The Joker (Kevin Pollak) devises and executes his ultimate plan to beat Batman (Anson Mount). The Joker has found a way to corrupt the world’s favorite boy scout, Superman (Justin Hartley) and push him over the edge, turning him into a fascist tyrannical overlord. Not everyone on the Justice League agrees with Superman’s ways, especially Batman. Batman leads a set of heroes to try to stop Superman.
The voice acting in Injustice is top notch, just like it is in most DC Animated movies. The animation though is subpar. There is action strewn throughout the movie and it is dynamic enough to be entertaining.

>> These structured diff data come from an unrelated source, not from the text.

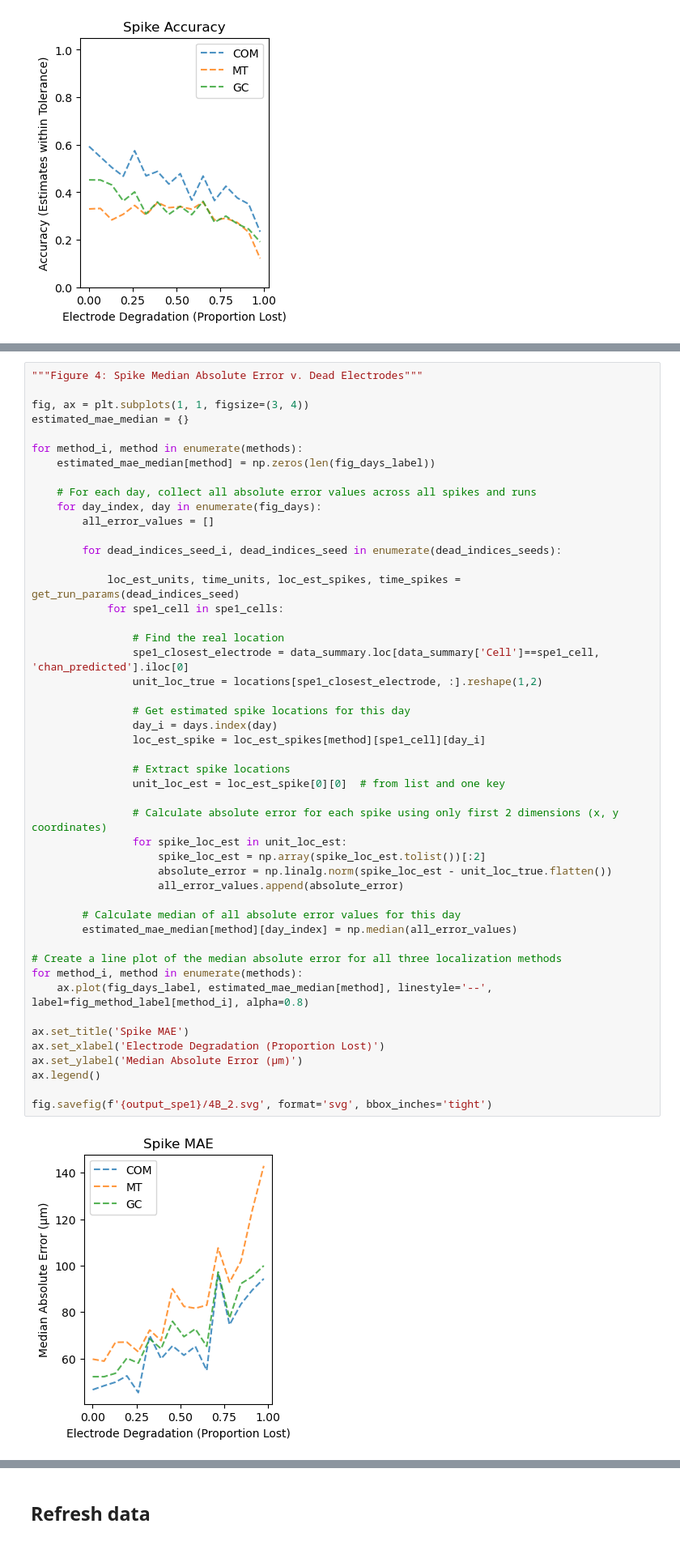
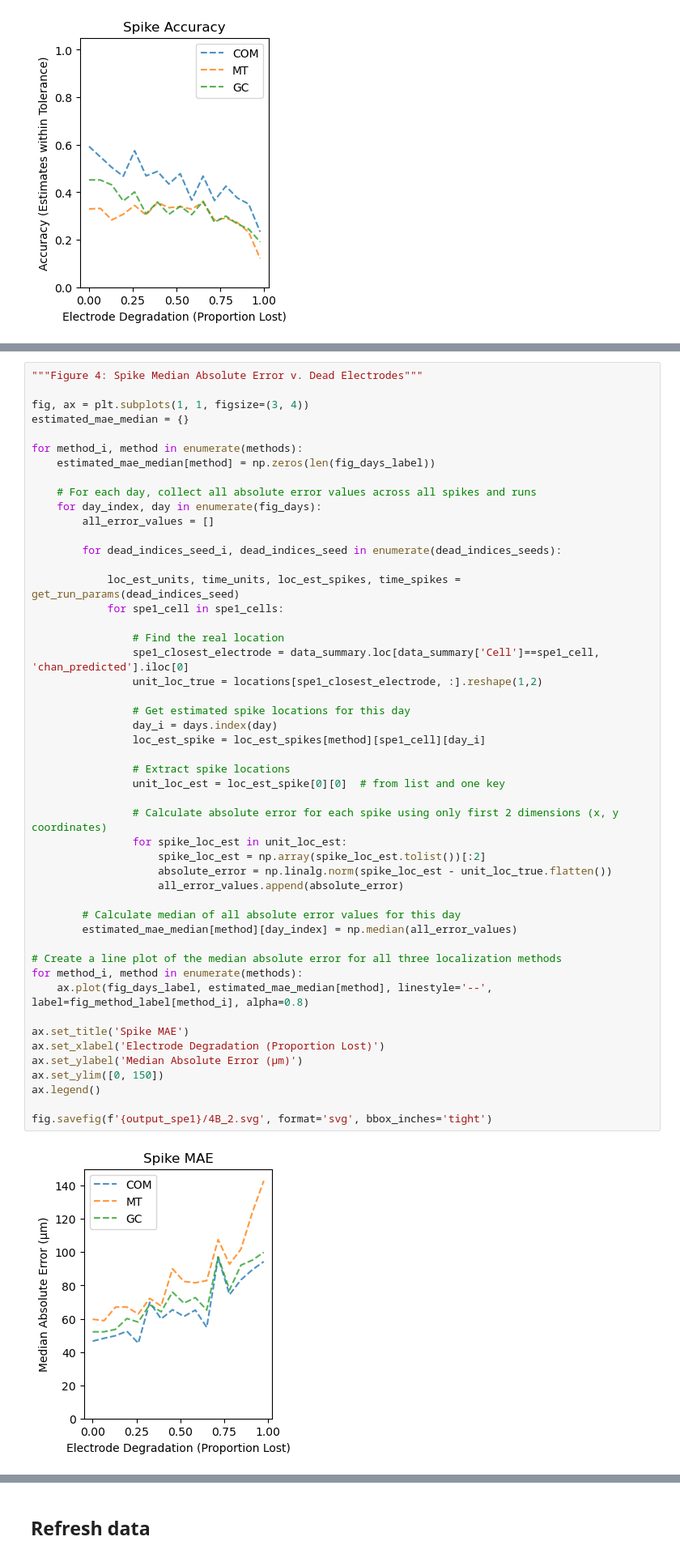
Before and after one commit to haozhao1996/Spike-Localization-Algorithms, a Jupyter notebook: SSL_spe1 (2025.12.07).ipynb, the cells around one changed output, grey strips where cells are left out. Shown: that part at 81% size. Drawn from its saved outputs; the diff is of its cells as text.

```diff
--- a/SSL_spe1 (2025.12.07).ipynb
+++ b/SSL_spe1 (2025.12.07).ipynb
@@ -638,34 +641,35 @@ for method_i, method in enumerate(methods):
                 spe1_closest_electrode = data_summary.loc[data_summary['Cell']==spe1_cell, 'chan_predicted'].iloc[0]
                 unit_loc_true = locations[spe1_closest_electrode, :].reshape(1,2)
 
                 # Get estimated spike locations for this day
                 day_i = days.index(day)
                 loc_est_spike = loc_est_spikes[method][spe1_cell][day_i]
 
                 # Extract spike locations
                 unit_loc_est = loc_est_spike[0][0]  # from list and one key
 
                 # Calculate absolute error for each spike using only first 2 dimensions (x, y coordinates)
                 for spike_loc_est in unit_loc_est:
                     spike_loc_est = np.array(spike_loc_est.tolist())[:2]
                     absolute_error = np.linalg.norm(spike_loc_est - unit_loc_true.flatten())
                     all_error_values.append(absolute_error)
 
         # Calculate median of all absolute error values for this day
         estimated_mae_median[method][day_index] = np.median(all_error_values)
 
 # Create a line plot of the median absolute error for all three localization methods
 for method_i, method in enumerate(methods):
     ax.plot(fig_days_label, estimated_mae_median[method], linestyle='--', label=fig_method_label[method_i], alpha=0.8)
 
 ax.set_title('Spike MAE')
 ax.set_xlabel('Electrode Degradation (Proportion Lost)')
 ax.set_ylabel('Median Absolute Error (μm)')
+ax.set_ylim([0, 150])
 ax.legend()
 
 fig.savefig(f'{output_spe1}/4B_2.svg', format='svg', bbox_inches='tight')
 # %% [output]
-[figure, old version]
+[figure, new version]
 # %%
 """Figure 4: Template Drift"""
 
```
Also changed, not shown: parts of 3 cells of this notebook, 2 other files.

Injustice only takes from the game the core idea of Superman becoming tyrannical. Much of the rest of the story has been changed – and not for the better. Injustice squanders the opportunity to explore deeper ideas and philosophical questions about how much can we rely on an all powerful entity to protect us and what happens when they turn against us. Instead we get some action sequences and some misplaced humor.
The tone of the movie is much lighter than the game and the humor was very weird. The humor is strange given that this is a movie about an all powerful alien that is flying around killing people. The game was dark and dove head first into the philosophical questions and did not flinch. The movie seems unwilling to go very deep in exploration.
Injustice tries to shove too many story ideas and characters into a very short 75 minute runtime — and that is an injustice. The movie and characters all end up feeling hollow because nothing is given time to develop. We don’t get to understand Superman’s deeper motives and why he has turned a 180. Yes, what the Joker to Superman as the movie opens was the starting point, but for a guy who is basically pure and good, the turn from good to bad was too quick and unbelievable. The ensemble cast of super heroes get no time to develop either – Batman is Batman, but Wonder Woman has a unbelievable turn in the movie after being Superman’s cheerleader for most of the movie.
Injustice is a movie that could be a distraction if there was absolutely nothing else to watch. If you’re a fan of the games or comics, you maybe disappointed by the movie adaptation. I do think that WB and DC should have adapted Injustice into an animated series and given the core ideas, characters and story room to grow and develop.
Watched at home, streamed on HBO Max.